Your task: The answer should consist of each line below that contains the word "height".

Information:
+===+
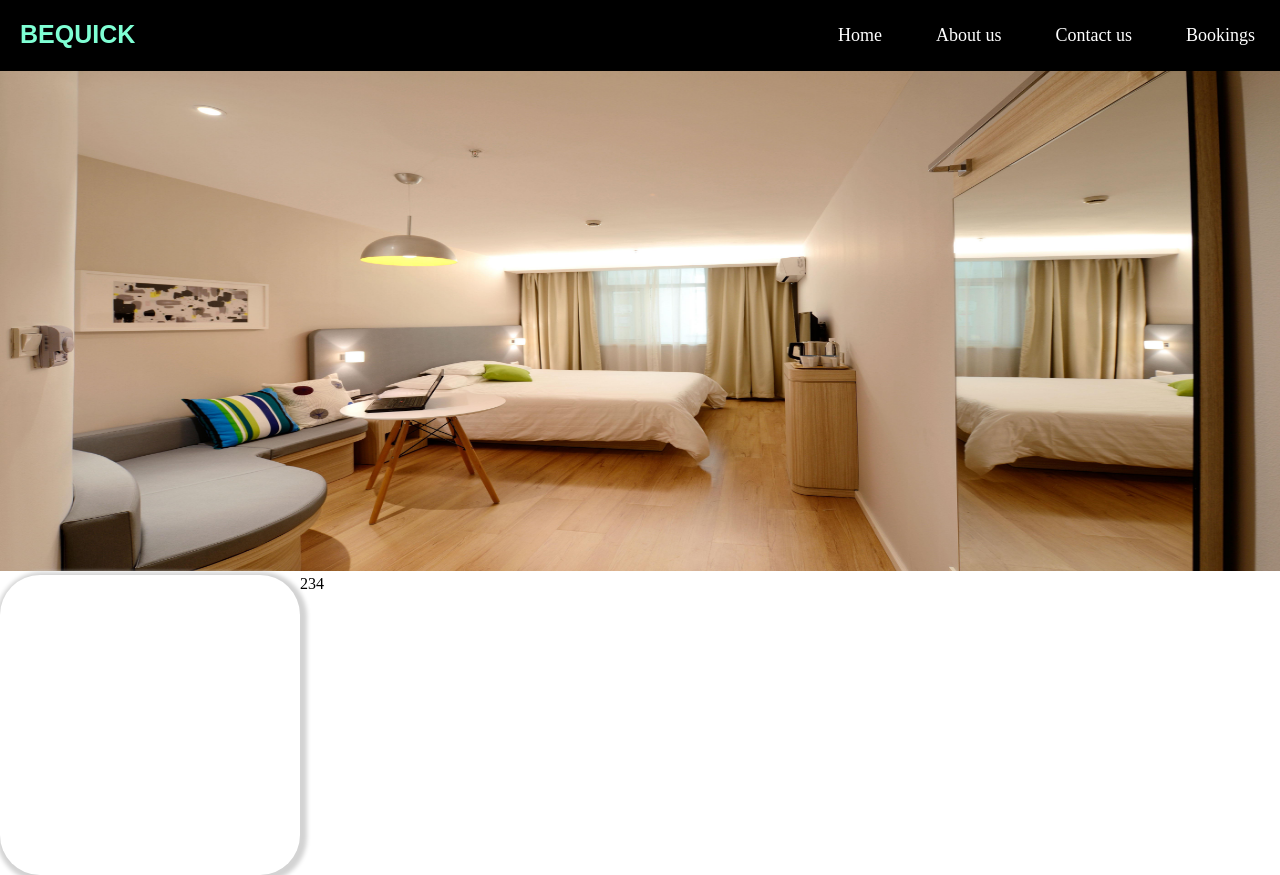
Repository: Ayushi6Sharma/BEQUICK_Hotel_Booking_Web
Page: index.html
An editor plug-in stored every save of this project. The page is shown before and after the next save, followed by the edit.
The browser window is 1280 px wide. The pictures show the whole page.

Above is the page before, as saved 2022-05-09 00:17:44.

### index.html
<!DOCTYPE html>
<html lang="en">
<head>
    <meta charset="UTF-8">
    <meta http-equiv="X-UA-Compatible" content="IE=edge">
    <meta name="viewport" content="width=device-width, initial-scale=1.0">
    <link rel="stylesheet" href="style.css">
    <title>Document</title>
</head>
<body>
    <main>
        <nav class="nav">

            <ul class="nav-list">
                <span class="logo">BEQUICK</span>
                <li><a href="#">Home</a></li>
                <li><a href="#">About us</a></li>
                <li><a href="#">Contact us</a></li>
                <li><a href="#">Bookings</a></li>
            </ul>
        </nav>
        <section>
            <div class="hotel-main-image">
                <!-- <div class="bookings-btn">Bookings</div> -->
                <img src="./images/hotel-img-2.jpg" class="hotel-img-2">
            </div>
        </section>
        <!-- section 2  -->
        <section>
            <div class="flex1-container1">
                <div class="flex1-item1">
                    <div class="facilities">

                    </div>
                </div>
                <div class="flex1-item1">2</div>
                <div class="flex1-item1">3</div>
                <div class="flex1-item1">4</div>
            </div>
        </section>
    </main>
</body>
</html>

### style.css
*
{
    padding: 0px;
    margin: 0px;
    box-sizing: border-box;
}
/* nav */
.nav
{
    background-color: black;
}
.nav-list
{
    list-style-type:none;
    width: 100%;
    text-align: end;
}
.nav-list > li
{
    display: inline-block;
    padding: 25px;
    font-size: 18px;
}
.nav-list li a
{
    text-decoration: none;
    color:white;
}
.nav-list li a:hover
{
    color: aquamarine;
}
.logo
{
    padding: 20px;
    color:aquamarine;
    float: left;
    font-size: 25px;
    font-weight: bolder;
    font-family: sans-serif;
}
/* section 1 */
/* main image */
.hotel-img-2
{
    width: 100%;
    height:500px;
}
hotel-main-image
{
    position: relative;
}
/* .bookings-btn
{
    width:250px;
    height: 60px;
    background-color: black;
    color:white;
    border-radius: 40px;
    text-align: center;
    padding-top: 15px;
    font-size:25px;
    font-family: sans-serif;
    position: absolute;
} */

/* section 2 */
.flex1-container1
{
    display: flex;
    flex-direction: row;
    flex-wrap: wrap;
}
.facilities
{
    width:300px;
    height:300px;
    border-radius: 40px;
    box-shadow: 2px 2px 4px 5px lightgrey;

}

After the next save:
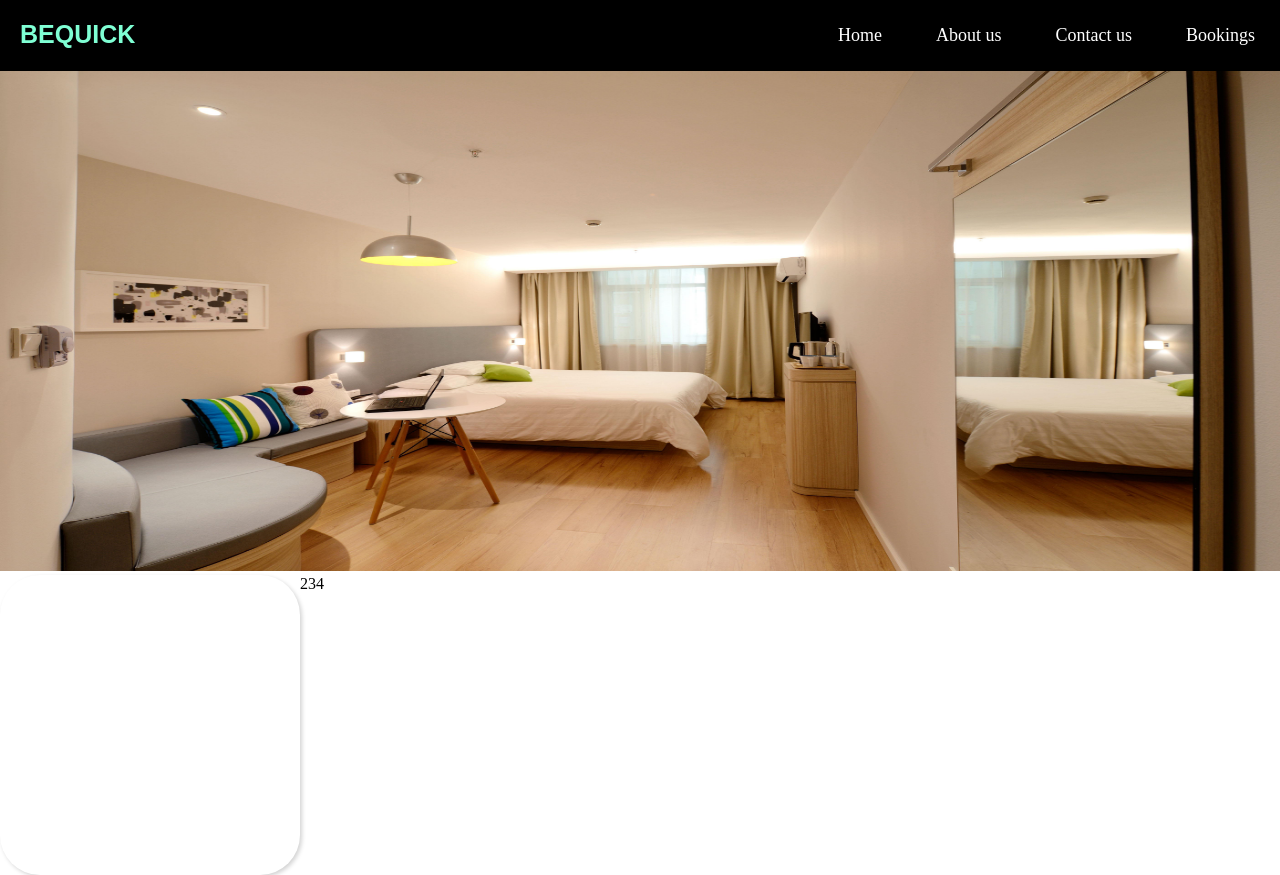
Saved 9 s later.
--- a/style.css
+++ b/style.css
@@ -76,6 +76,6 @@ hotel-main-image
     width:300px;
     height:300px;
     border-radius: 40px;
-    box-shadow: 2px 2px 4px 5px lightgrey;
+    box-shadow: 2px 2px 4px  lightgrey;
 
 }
+===+
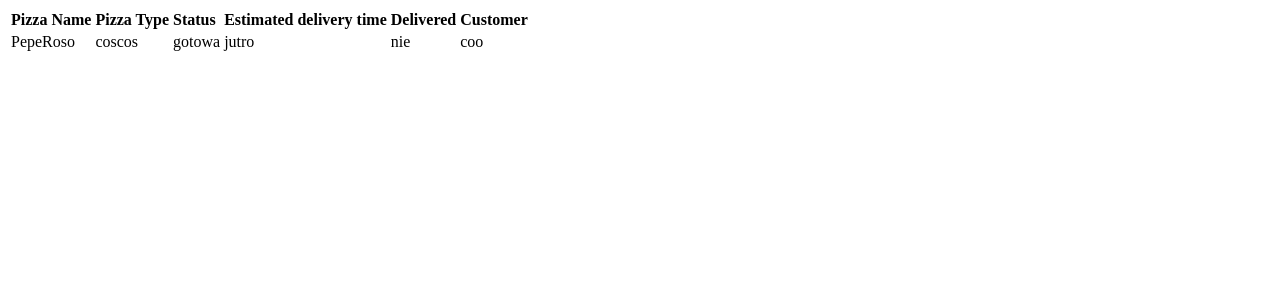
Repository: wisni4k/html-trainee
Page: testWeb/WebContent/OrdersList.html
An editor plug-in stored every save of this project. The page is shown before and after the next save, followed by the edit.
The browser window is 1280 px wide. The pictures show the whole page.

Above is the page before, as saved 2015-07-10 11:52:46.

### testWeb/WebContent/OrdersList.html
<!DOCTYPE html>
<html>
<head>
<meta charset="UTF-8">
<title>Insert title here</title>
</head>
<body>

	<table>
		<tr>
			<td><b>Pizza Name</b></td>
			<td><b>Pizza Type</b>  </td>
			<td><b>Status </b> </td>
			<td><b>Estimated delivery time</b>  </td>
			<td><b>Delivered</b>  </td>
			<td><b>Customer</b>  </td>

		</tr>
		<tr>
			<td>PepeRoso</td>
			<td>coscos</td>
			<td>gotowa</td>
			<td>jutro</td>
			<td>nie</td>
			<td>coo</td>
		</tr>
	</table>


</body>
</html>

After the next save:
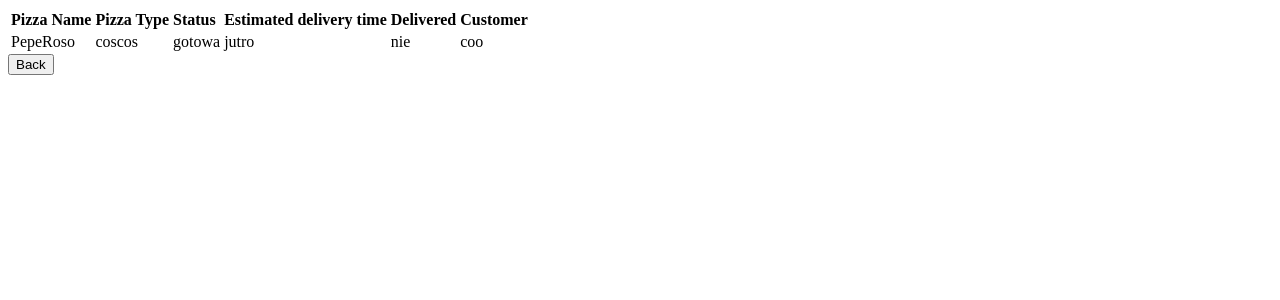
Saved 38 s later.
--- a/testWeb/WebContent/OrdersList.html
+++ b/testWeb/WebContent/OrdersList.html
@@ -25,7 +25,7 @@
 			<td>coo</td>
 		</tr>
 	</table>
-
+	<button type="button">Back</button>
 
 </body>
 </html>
+===+
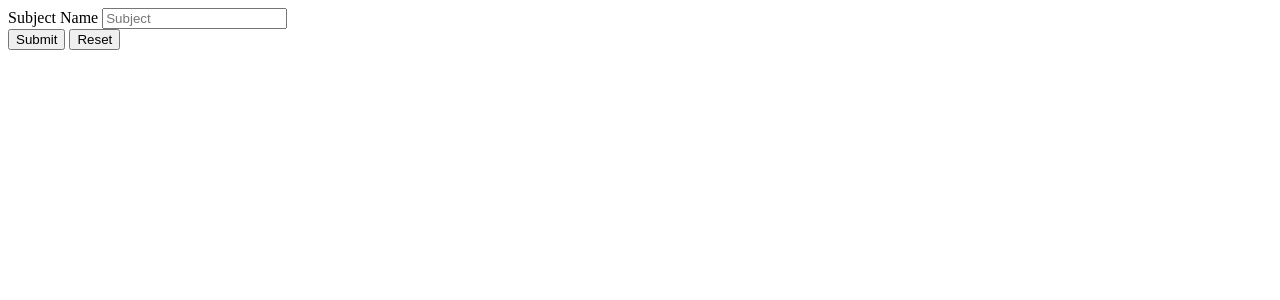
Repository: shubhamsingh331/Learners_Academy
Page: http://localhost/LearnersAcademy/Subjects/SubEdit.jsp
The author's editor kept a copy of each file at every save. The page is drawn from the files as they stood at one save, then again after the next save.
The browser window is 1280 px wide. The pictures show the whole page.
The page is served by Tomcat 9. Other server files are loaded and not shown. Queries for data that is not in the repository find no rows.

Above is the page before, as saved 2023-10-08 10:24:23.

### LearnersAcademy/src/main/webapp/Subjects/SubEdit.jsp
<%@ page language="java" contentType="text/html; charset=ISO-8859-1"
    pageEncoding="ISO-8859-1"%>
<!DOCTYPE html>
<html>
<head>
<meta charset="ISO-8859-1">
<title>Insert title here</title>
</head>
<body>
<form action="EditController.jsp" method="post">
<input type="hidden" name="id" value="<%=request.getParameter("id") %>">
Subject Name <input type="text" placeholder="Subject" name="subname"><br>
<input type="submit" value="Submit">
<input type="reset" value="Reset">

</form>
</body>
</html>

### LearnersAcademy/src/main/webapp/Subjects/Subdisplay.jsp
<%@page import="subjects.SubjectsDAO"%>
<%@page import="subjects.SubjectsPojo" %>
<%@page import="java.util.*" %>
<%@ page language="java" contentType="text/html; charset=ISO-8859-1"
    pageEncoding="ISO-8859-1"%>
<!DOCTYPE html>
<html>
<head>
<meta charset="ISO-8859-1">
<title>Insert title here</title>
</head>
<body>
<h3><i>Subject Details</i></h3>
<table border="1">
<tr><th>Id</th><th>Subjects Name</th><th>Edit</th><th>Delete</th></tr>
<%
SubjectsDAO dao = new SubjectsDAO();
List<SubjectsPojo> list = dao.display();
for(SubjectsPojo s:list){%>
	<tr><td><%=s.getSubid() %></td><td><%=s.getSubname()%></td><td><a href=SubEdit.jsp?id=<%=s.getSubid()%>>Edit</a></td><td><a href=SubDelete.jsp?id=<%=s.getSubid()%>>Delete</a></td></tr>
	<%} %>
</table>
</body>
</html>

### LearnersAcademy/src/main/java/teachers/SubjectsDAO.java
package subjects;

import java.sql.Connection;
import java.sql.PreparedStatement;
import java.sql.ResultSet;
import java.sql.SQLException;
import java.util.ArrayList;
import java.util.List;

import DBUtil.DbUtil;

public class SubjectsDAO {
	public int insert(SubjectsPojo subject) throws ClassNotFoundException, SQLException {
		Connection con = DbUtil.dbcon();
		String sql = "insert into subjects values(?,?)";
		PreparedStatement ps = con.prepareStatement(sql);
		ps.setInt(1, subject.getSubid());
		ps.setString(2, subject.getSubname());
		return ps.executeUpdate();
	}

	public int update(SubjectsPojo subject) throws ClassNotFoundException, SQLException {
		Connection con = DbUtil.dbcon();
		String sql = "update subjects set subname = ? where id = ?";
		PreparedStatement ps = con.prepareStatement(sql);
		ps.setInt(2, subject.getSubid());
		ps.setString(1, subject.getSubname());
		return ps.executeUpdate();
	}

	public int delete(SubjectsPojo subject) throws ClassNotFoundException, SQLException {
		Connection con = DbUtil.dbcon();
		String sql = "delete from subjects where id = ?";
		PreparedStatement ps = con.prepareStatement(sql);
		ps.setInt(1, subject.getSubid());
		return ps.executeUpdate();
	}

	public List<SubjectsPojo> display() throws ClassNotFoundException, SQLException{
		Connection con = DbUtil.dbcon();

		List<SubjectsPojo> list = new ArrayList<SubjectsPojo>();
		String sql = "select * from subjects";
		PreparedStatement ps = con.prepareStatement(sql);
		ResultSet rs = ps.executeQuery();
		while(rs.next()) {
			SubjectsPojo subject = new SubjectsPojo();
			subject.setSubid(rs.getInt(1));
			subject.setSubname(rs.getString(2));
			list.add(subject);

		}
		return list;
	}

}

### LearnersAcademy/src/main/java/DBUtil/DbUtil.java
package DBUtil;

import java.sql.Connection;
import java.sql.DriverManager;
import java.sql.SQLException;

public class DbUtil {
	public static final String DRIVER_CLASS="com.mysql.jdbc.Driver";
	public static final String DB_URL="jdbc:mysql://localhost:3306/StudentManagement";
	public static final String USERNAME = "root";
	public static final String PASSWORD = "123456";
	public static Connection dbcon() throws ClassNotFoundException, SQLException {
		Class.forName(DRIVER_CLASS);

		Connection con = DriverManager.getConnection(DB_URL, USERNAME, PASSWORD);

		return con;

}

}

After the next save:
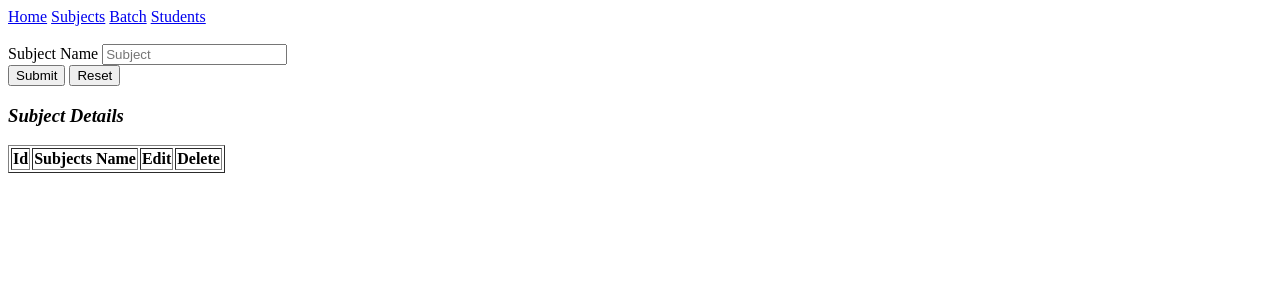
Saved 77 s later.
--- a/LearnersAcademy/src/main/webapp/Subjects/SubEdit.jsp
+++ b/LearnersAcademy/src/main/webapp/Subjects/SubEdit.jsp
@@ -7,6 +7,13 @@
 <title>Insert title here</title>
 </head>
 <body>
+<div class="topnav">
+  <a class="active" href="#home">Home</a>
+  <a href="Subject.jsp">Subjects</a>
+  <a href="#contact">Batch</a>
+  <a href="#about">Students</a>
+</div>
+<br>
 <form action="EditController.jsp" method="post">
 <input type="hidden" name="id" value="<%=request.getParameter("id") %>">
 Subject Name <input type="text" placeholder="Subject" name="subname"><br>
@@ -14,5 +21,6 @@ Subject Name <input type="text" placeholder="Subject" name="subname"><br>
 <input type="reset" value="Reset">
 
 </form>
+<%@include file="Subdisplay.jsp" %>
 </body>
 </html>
+===+
Answer space:
    height:500px;
    height: 60px;
    height:300px;
     height:300px;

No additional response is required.